It is one of the most commonly used hallucinogens, and those who use it experience a serious disconnect from reality that can last around 12 hours, also known as a “trip.” They may experience: euphoria; hallucinations; an altered perception of time; space and speed; out-of-body experiences; and synesthesia, where they “see” music or “hear” colors.
LSD also has physical side effects, including:
- Dilated pupils
- Higher or lower body temperature
- Sweating or chills (“goose bumps”)
- Loss of appetite
- Dry mouth
Some people have “bad trips” while on LSD, which can be terrifying for those experiencing them. Symptoms of a “bad trip” on LSD include:
- Rapid mood swings
- Fatal accidents
- Terror that he or she is disintegrating into nothing
LSD is known by many names, including acid, blotter acid, dots, mellow yellow and window pane. It comes in several forms, including pills, capsules and liquid. The liquid is placed on blotted paper and may have cartoon characters on it, earning LSD its other nicknames: Loony Toons.
How LSD Works
Scientists and researchers are still unsure of how the hallucinogenic drugs like LSD work on the brain.
When someone takes LSD, brain regions once segregated talk to one another.
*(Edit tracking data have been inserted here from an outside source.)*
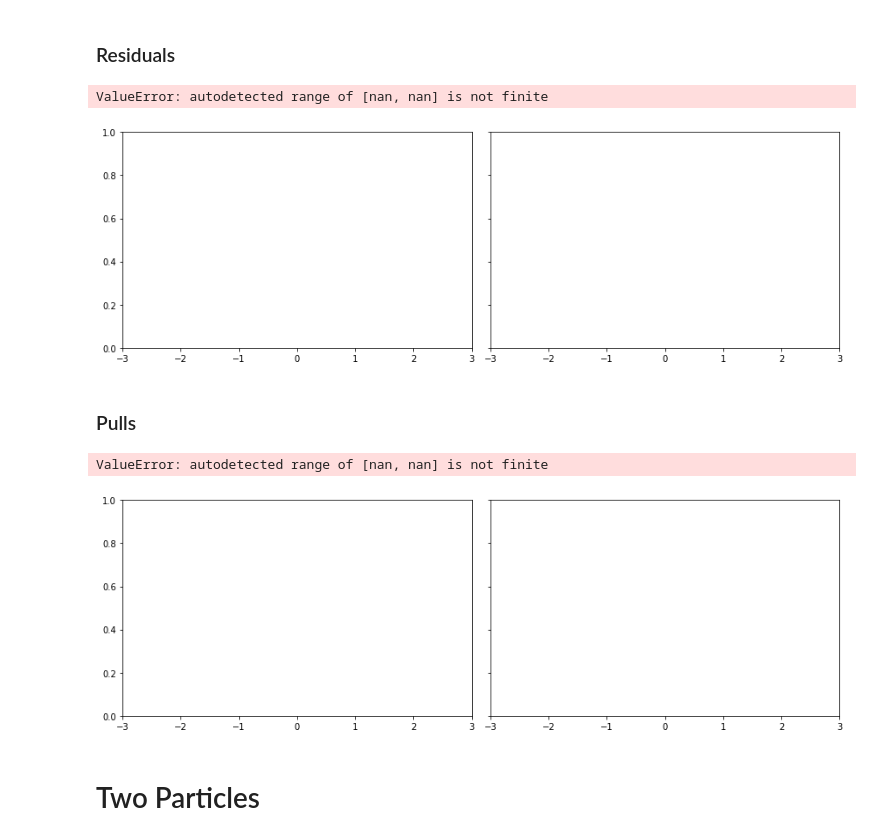
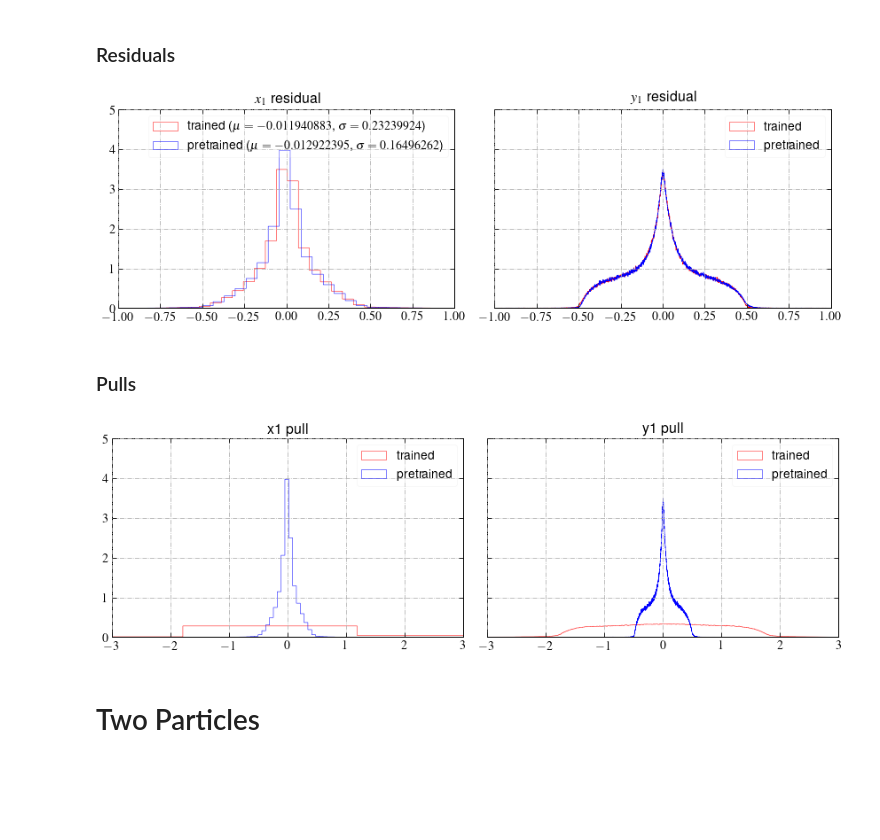
Before and after one commit to Chkoda/pixel-mdn-training-tensorflow, a Jupyter notebook: MDN_Evaluation.ipynb, the cells around one changed output. Saved outputs shown, nothing was run; the diff lists cells and outputs as text; code cells hidden in the pictures; blank space fills up the shorter version.

Commit message:
Updated histograms in MDN_eval

```diff
--- a/MDN_Evaluation.ipynb
+++ b/MDN_Evaluation.ipynb
@@ -57,3 +54,8 @@ array([nan, nan, nan, ..., nan, nan, nan])
+# %%
+trained_pred_mean_mean_x = np.average(pred_mean_trained[:,0])
+trained_pred_mean_mean_y = np.average(pred_mean_trained[:,1])
+trained_pred_std_mean_x = np.average(pred_std_trained[:,0])
+trained_pred_std_mean_y = np.average(pred_std_trained[:,1])
 # %% [markdown]
 #### Elham's Pre-Trained Model
 # %%
@@ -63,26 +63,36 @@ ValueError: Shapes (100, 80) and (100, 50) are incompatible
+# %%
+pretrained_pred = trained_model.predict(x_valid)
+# %%
+pred_mean_pretrained = pretrained_pred[:,1:3]
+pred_std_pretrained = 1/np.sqrt(pretrained_pred[:,3:5])
+# %%
+pretrained_pred_mean_mean_x = np.average(pred_mean_pretrained[:,0])
+pretrained_pred_mean_mean_y = np.average(pred_mean_pretrained[:,1])
+pretrained_pred_std_mean_x = np.average(pred_std_pretrained[:,0])
+pretrained_pred_std_mean_y = np.average(pred_std_pretrained[:,1])
 # %% [markdown]
 ### Residuals
 # %%
 nbins=10000
 nparticles = int(pred_mean_trained.shape[1]/2)
 fig, ax = plt.subplots(nparticles, 2, sharey=True,sharex=True, tight_layout=True, figsize=[12,4*nparticles])
-ax[0].set_xlim([-3,3])
-ax[0].hist(pred_mean_trained[:,0] - y_valid[:,0], bins=nbins, density=True, histtype='step', color='r', alpha=0.5)
-#ax[0].hist(pred_mean_pretrained[:,0] - y_valid[:,0], bins=nbins, density=True, histtype='step', color='b', alpha=0.5)
+ax[0].set_xlim([-1,1])
+ax[0].hist(pred_mean_trained[:,0] - y_valid[:,0], bins=nbins, density=True, histtype='step', color='r')
+ax[0].hist(pred_mean_pretrained[:,0] - y_valid[:,0], bins=nbins, density=True, histtype='step', color='b')
 ax[0].grid(True, linestyle='-.')
-ax[0].title.set_text('x1 residual')
-#ax[0].legend(['trained', 'pretrained'])
-ax[1].hist(pred_mean_trained[:,1] - y_valid[:,1], bins=nbins, density=True, histtype='step', color='r', alpha=0.5)
-#ax[1].hist(pred_mean_pretrained[:,1] - y_valid[:,1], bins=nbins, density=True, histtype='step', color='b', alpha=0.5)
+ax[0].title.set_text('$x_1$ residual')
+ax[0].legend(['trained ($\mu = '+str(trained_pred_mean_mean_x)+'$, $\sigma = '+str(trained_pred_std_mean_x)+'$)',
+              'pretrained ($\mu = '+str(pretrained_pred_mean_mean_x)+'$, $\sigma = '+str(pretrained_pred_std_mean_x)+'$)'])
+ax[1].hist(pred_mean_trained[:,1] - y_valid[:,1], bins=nbins, density=True, histtype='step', color='r')
+ax[1].hist(pred_mean_pretrained[:,1] - y_valid[:,1], bins=nbins, density=True, histtype='step', color='b')
 ax[1].grid(True, linestyle='-.')
-ax[1].title.set_text('y1 residual')
-#ax.legend(['trained', 'pretrained'])
+ax[1].title.set_text('$y_1$ residual')
+ax[1].legend(['trained', 'pretrained'])
 plt.savefig('1particleResiduals.png')
 plt.show()
 plt.close()
 # %% [output]
-ValueError: autodetected range of [nan, nan] is not finite
-[figure, old version]
+[figure, new version]
 # %% [markdown]
 ### Pulls
 # %%
@@ -90,22 +100,21 @@ nbins=10000
 nparticles = int(pred_mean_trained.shape[1]/2)
 fig, ax = plt.subplots(nparticles, 2, sharey=True,sharex=True, tight_layout=True, figsize=[12,4*nparticles])
 ax[0].set_xlim([-3,3])
-ax[0].hist((pred_mean_trained[:,0] - y_valid[:,0])/pred_std_trained[:,0], bins=nbins, density=True, histtype='step', color='r', alpha=0.5)
-#ax[0].hist(pred_mean_pretrained[:,0] - y_valid[:,0], bins=nbins, density=True, histtype='step', color='b', alpha=0.5)
+ax[0].hist((pred_mean_trained[:,0] - y_valid[:,0])/pred_std_trained[:,0], bins=nbins, density=True, histtype='step', color='r',)
+ax[0].hist(pred_mean_pretrained[:,0] - y_valid[:,0], bins=nbins, density=True, histtype='step', color='b')
 ax[0].grid(True, linestyle='-.')
 ax[0].title.set_text('x1 pull')
-#ax[0].legend(['trained', 'pretrained'])
-ax[1].hist((pred_mean_trained[:,1] - y_valid[:,1])/pred_std_pretrained[:,1], bins=nbins, density=True, histtype='step', color='r', alpha=0.5)
-#ax[1].hist(pred_mean_pretrained[:,1] - y_valid[:,1], bins=nbins, density=True, histtype='step', color='b', alpha=0.5)
+ax[0].legend(['trained', 'pretrained'])
+ax[1].hist((pred_mean_trained[:,1] - y_valid[:,1])/pred_std_pretrained[:,1], bins=nbins, density=True, histtype='step', color='r')
+ax[1].hist(pred_mean_pretrained[:,1] - y_valid[:,1], bins=nbins, density=True, histtype='step', color='b')
 ax[1].grid(True, linestyle='-.')
 ax[1].title.set_text('y1 pull')
-#ax.legend(['trained', 'pretrained'])
+ax[1].legend(['trained', 'pretrained'])
 plt.savefig('1particlePulls.png')
 plt.show()
 plt.close()
 # %% [output]
-ValueError: autodetected range of [nan, nan] is not finite
-[figure, old version]
+[figure, new version]
 # %% [markdown]
 # Two Particles
 # %%
```
Also changed, not shown: parts of 8 cells of this notebook, 12 other files.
Other brain regions that typically form a network will separate while high, creating a strong sentiment of oneness with the world. This loss of personal identity is called “ego dissolution.”
During acid trips, the formerly separate brain networks governing vision, attention, movement and hearing will further intertwine, leading to what looks like a more cohesive brain. At the same time, the communication between other networks – the parahippocampus and the adjacent retrosplenial cortex – break down. The former brain region is responsible for contextual processing and associations, while the latter governs navigation, special mapping and episodic memory.
People who use LSD may have flashbacks or hallucinations long after they taken the drug, sometimes years later. LSD also has a similar structure in the brain that can cause psychosis. This chemical can get lodged into the spinal cord, which can lead to the hallucinogenic episodes long after a person takes the drug.
While LSD can cause some serious damage to the user, recovering from LSD use is, thankfully, very possible.